GUIDELINES FOR EDUCATORS
Hidden Pages is an original, educational WebQuest that introduces understudied narratives of the Roma, disabled, homosexual, political, African, and Jewish victims of Nazism. While the WebQuest is a stand-alone educational experience, it is intended to address the history within the historical novel Train.
Hidden Pages is recommended for people ages 13 and up. The WebQuest is suitable for the general public, students in middle schools and high schools, communities. young people in religious school, and youth centers.
Hidden Pages takes between 20 and 40 minutes to complete. If used as an educational experience alongside the novel Train, we recommend using Hidden Pages AFTER studying the novel (but it can also work before or during the study of the novel).
Hidden Pages is a highly-interactive classroom activity. The WebQuest can be completed as a whole class, or in small groups, or given as a homework assignment to be completed at home with a student's family. The WebQuest can be completed alone, but we recommend learners work with others, to encourage conversations about Holocaust history.
To support deep engagement with historical content, students can reflect on their experiences of completing Hidden Pages through written reports. Students can write about the WebQuest experience as a whole or focus on certain puzzles, elements, or themes from the WebQuest to develop essays, written projects, and focused presentations.
To help complete Hidden Pages, we recommend learners use only credible sources. For example, we recommend the search feature of the United States Holocaust Memorial Museum's Holocaust Encyclopedia.
DISCUSSION QUESTIONS, SECTION BY SECTION:

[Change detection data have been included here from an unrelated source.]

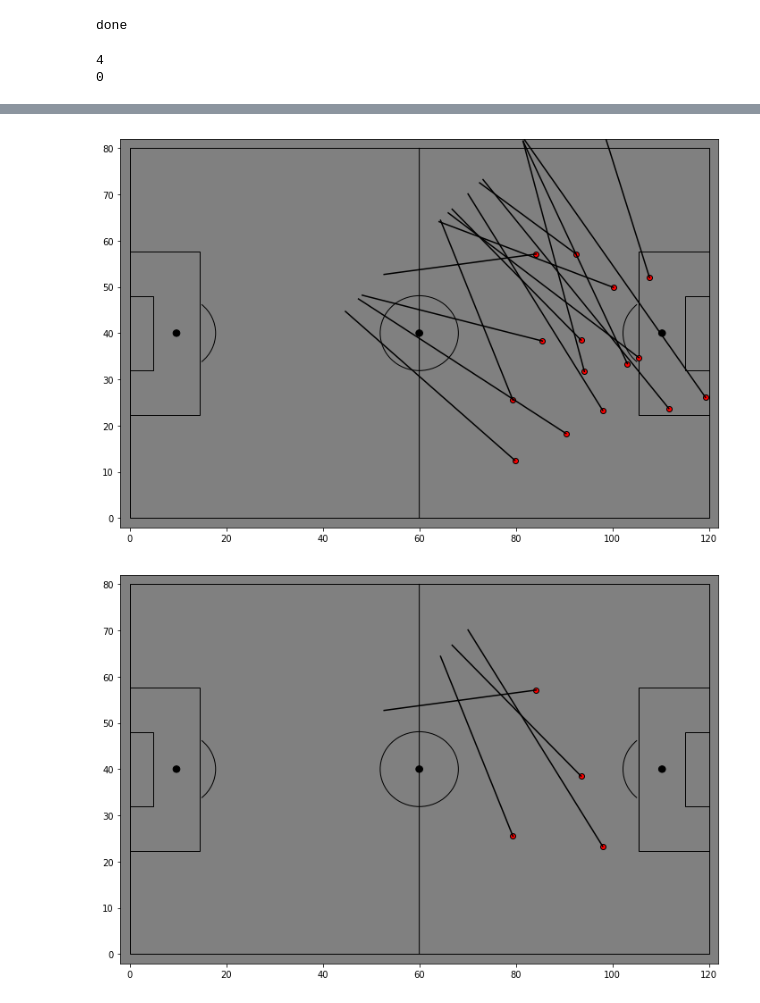
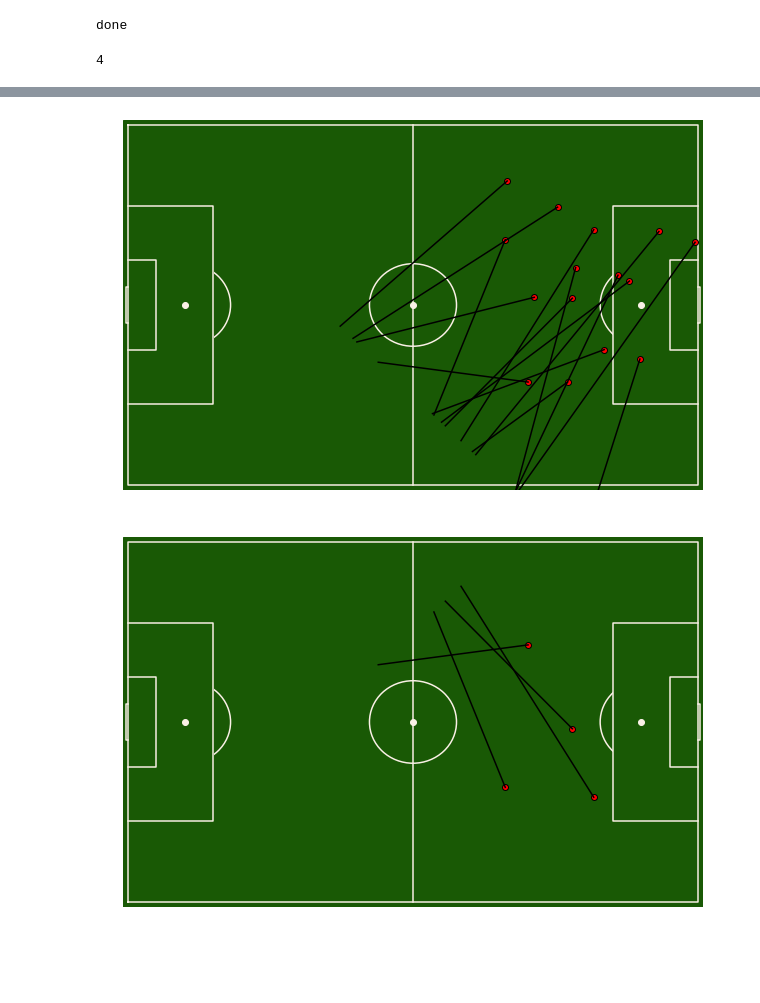
Before and after one commit to koushikkirugulige/Football-Analytics, a Jupyter notebook: Through_Ball.ipynb, the cells around one changed output, grey strips where cells are left out. Saved outputs shown, nothing was run; the diff lists cells and outputs as text; code cells hidden in the pictures; blank space fills up the shorter version.

Commit message:
new pitch map

```diff
--- a/Through_Ball.ipynb
+++ b/Through_Ball.ipynb
@@ -1,13 +1,11 @@
 # %%
 import json
 import os
-from pandas.io.json import json_normalize
 import numpy as np
 import seaborn as sns
 import pandas as pd
 import matplotlib.pyplot as plt
-from matplotlib.patches import Arc, Rectangle, ConnectionPatch
-from matplotlib.offsetbox import  OffsetImage
+import StatsbombPitch as sb
 #import squarify
 from functools import reduce
 path = "/home/kirugulige/Documents/Football-Analytics/open-data-master/data/events/"
@@ -17,7 +15,7 @@ with open("%s" % path + filename,encoding="utf8") as data_file:
     data = json.load(data_file)
     df = pd.DataFrame(data=None)
 
-    df = json_normalize(data, sep = "_")
+    df = pd.json_normalize(data, sep = "_")
 
         #df =  df[(df['type_name'] == "Shot")]
         #df = df.loc[:,['location','shot_body_part_id','shot_end_location','shot_one_on_one','shot_technique_id','shot_type_id','under_pressure','shot_outcome_id']]
@@ -34,12 +32,8 @@ through_ball = df.query('pass_through_ball == True')
 # %%
 assist = df.query('pass_goal_assist == True')
 print(len(assist.index))
-goal = assist.query('shot_outcome_id == 97')
-#assist = df.query('pass_goal_assist == True')
-print(len(goal.index))
 # %% [output]
 4
-0
 # %%
 through_ball= through_ball[["id", "period", "timestamp", "location", "pass_end_location", "pass_recipient_name"]]
 through_ball.head()
@@ -90,22 +56,18 @@ def draw_pitch(ax):
 # %%
-fig=plt.figure() #set up the figures
-fig.set_size_inches(12, 8)
-ax=fig.add_subplot(1,1,1)
-ax.set_facecolor('grey')
-draw_pitch(ax) #overlay our different objects on the pitch
-plt.ylim(-2, 82)
-plt.xlim(-2, 122)
+sb.sb_pitch("#195905","#faf0e6","horizontal","full")
+plt.gca().invert_yaxis() #overlay our different objects on the pitch
+#plt.ylim(-2, 82)
+#plt.xlim(-2, 122)
 #plt.plot(x_axis,y_axis,'ro')
 #plt.plot(x,y,'bo')
-#plt.axis('off')
-
+plt.axis('off')
 for i in range(len(through_ball)):
     x = through_ball.iloc[i]['pass_end_location'][0]
     y = through_ball.iloc[i]['pass_end_location'][1]
     xe = through_ball.iloc[i]['location'][0]
     ye = through_ball.iloc[i]['location'][0]
-    ax.scatter(x,y,color="red",edgecolors="black",zorder=10,alpha=1)
-    ax.plot([x,xe],[y,ye],zorder=11,alpha=1,color="black")
+    plt.scatter(x,y,color="red",edgecolors="black",zorder=10,alpha=1)
+    plt.plot([x,xe],[y,ye],zorder=11,alpha=1,color="black")
 
 """
 for i in range(len(assist)):
@@ -117,28 +79,25 @@ for i in range(len(assist)):
 
 plt.show()
 # %% [output]
-[figure, old version]
+[figure, new version]
 # %%
-fig=plt.figure() #set up the figures
-fig.set_size_inches(12, 8)
-ax=fig.add_subplot(1,1,1)
-ax.set_facecolor('grey')
-draw_pitch(ax) #overlay our different objects on the pitch
-plt.ylim(-2, 82)
-plt.xlim(-2, 122)
+sb.sb_pitch("#195905","#faf0e6","horizontal","full")
+plt.gca().invert_yaxis() #overlay our different objects on the pitch
+#plt.ylim(-2, 82)
+#plt.xlim(-2, 122)
 #plt.plot(x_axis,y_axis,'ro')
 #plt.plot(x,y,'bo')
-#plt.axis('off')
 
+plt.gca().invert_yaxis()
 for i in range(len(assist)):
     x = assist.iloc[i]['pass_end_location'][0]
     y = assist.iloc[i]['pass_end_location'][1]
     xe = assist.iloc[i]['location'][0]
     ye = assist.iloc[i]['location'][0]
-    ax.scatter(x,y,color="red",edgecolors="black",zorder=10,alpha=1)
-    ax.plot([x,xe],[y,ye],zorder=11,alpha=1,color="black")
+    plt.scatter(x,y,color="red",edgecolors="black",zorder=10,alpha=1)
+    plt.plot([x,xe],[y,ye],zorder=11,alpha=1,color="black")
 
 
 plt.show()
 # %% [output]
-[figure, old version]
+[figure, new version]
```
Also changed, not shown: parts of 1 cell of this notebook.
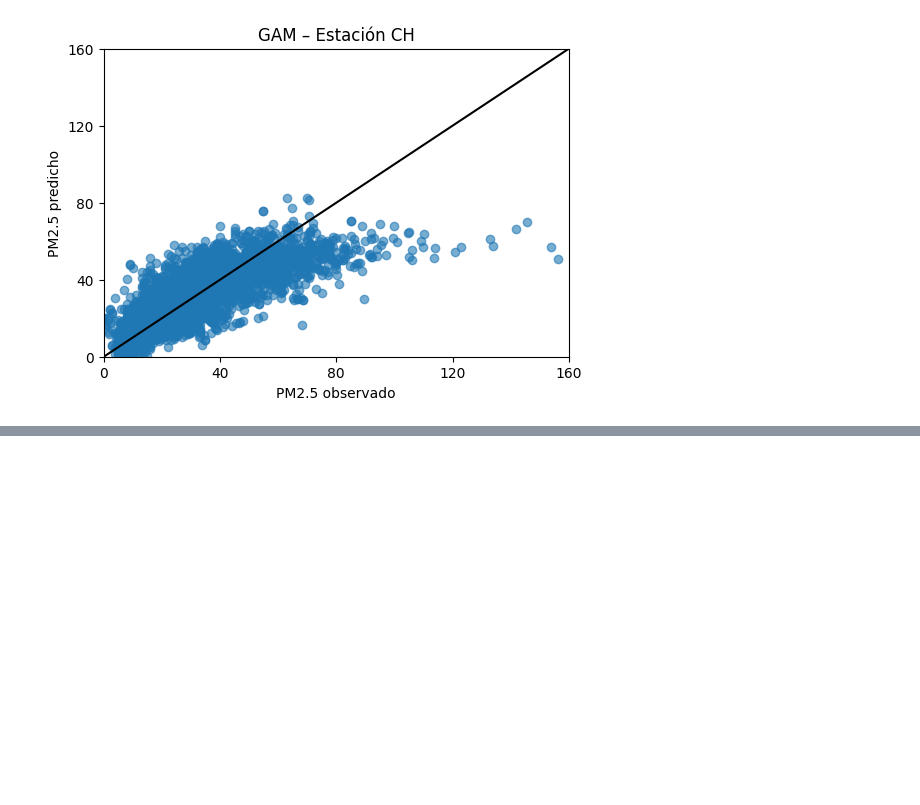
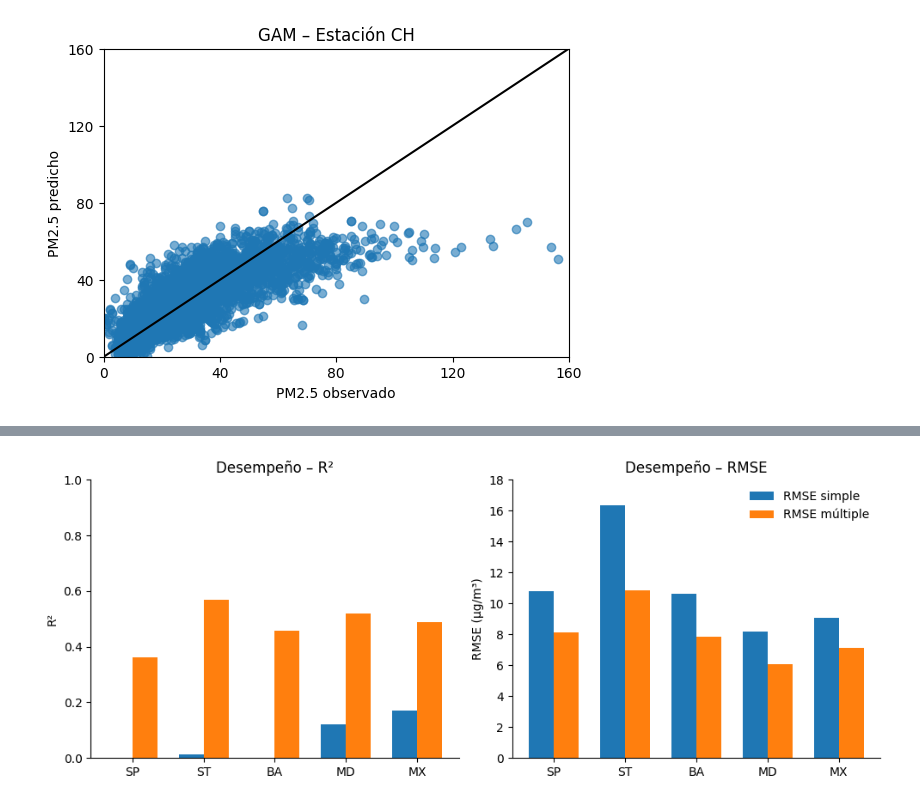
Before and after one commit to joseurquiza88/Prediccion-AQ-LatAm-Python, a Jupyter notebook: 03-Modelos-PM/01_Analisis_ModelosSimples.ipynb, the cells around one changed output, grey strips where cells are left out. Cells and saved outputs as stored; diff of their text form; code cells hidden in the pictures; blank space fills up the shorter version.

```diff
--- a/03-Modelos-PM/01_Analisis_ModelosSimples.ipynb
+++ b/03-Modelos-PM/01_Analisis_ModelosSimples.ipynb
@@ -1317,0 +1443,61 @@ for nombre, modelo_lme in modelos_lme.items():
+# %%
+# Comparativa de las metricas obtenidas para cada uno de los centros urbanos/modelos de RLS-RLM
+#S hizo manualmente
+# ======================
+# Datos
+
+data = pd.DataFrame({
+    "Centro": ["SP", "ST", "BA", "MD", "MX"],
+    "R2_simple": [2.00e-05, 0.01223, 0.00012, 0.12, 0.16922],
+    "R2_multiple": [0.3611, 0.56837, 0.45914, 0.52, 0.48979],
+    "RMSE_simple": [10.82, 16.368, 10.636, 8.20, 9.068],
+    "RMSE_multiple": [8.121, 10.823, 7.847, 6.06, 7.104]
+})
+
+# Orden deseado de los centros urbanos
+data["Centro"] = pd.Categorical(
+    data["Centro"], categories=["SP", "ST", "BA", "MD", "MX"], ordered=True
+)
+data = data.sort_values("Centro")
+
+x = np.arange(len(data))
+width = 0.35
+###############################
+# Figura 1 fila x 2 columnas
+
+fig, axes = plt.subplots(1, 2, figsize=(10, 4), sharex=True)
+# ----------------------
+# subplot 1: R2
+
+axes[0].bar(x - width/2, data["R2_simple"], width, label="R² simple")
+axes[0].bar(x + width/2, data["R2_multiple"], width, label="R² múltiple")
+
+axes[0].set_ylabel("R²")
+axes[0].set_ylim(0, 1)
+axes[0].set_title("Desempeño – R²")
+
+# ----------------------
+# subplot 2: RMSE
+axes[1].bar(x - width/2, data["RMSE_simple"], width, label="RMSE simple")
+axes[1].bar(x + width/2, data["RMSE_multiple"], width, label="RMSE múltiple")
+
+axes[1].set_ylabel("RMSE (µg/m³)")
+axes[1].set_ylim(0, 18)
+axes[1].set_title("Desempeño – RMSE")
+
+# ----------------------
+# Ejes y estilo
+
+for ax in axes:
+    ax.set_xticks(x)
+    ax.set_xticklabels(data["Centro"])
+    ax.spines["top"].set_visible(False)
+    ax.spines["right"].set_visible(False)
+
+# Leyenda
+axes[1].legend(frameon=False)
+
+plt.tight_layout()
+plt.show()
+# %% [output]
+[figure, added]
```
Also changed, not shown: parts of 6 cells of this notebook.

What histories and stories within Hidden Pages are surprising? Which parts of the WebQuest are most compelling and powerful? Why have the narratives within Hidden Pages become marginalized or forgotten altogether? How does the design of some puzzles draw attention to the "hidden" stories of the WebQuest?
Why is it important that we place Holocaust history within the context of broader cultural history? How does the quotation by Heine relate to Holocaust history? The poem contains the line "Papers, buried in the ground" - what questions does this raise for the Hidden Pages experience we are about to begin?
What does the image tell us about Nazi propaganda?
What stands out about Lichtenberg's story? What is surprising about the story?
PARTS 3, 4 & 5
Why are Sophie Scholl and her comrades somewhat unknown by the general public outside of Germany? The members of the resistance can be considered victims of Nazi politicide. Why must we differentiate between politicide and genocide?
Why is the history of the T4 Program often excluded from Holocaust education and commemoration? What does the year of the T4 memorial's unveiling tell us about Holocaust memory? What does Wagemann's story tell us about Holocaust victimhood?
Who are the individuals on this list? If we were to conduct online research about each individual, what should we expect to learn? And if we conduct such research, what do we learn? Why is the list made up only of men? Why was the Nazi camp constructed in this shape?
What does this timeline tell us about Holocaust memory? In what ways does the timeline explain how certain groups became marginalized within Holocaust memory?
PARTS 9 & 10
How does the true story The Hidden Pages of Auschwitz expand and change how we think about Holocaust history and memory?
The following webpages are for educational purposes only
Bernhard Lichtenberg's Story
The Nazis' Persecution of Homosexuals
Robert Wagemann's Story
Sachsenhausen Concentration Camp
The T4 Program
The White Rose
The White Rose Leaflets
The Camp for Roma Prisoners at Auschwitz-Birkenau
Hidden Pages accompanies the novel Train.
Hidden Pages was created by Danny M. Cohen and Dara McGreal.
With our sincere thanks to Amy Braier, Jason Braier, Bernard Cherkasov,
Julia Eksner, Beth Healey, Stacey Mann, and Ellen Rago.
Copyright 2016. Unsilence. All Rights Reserved.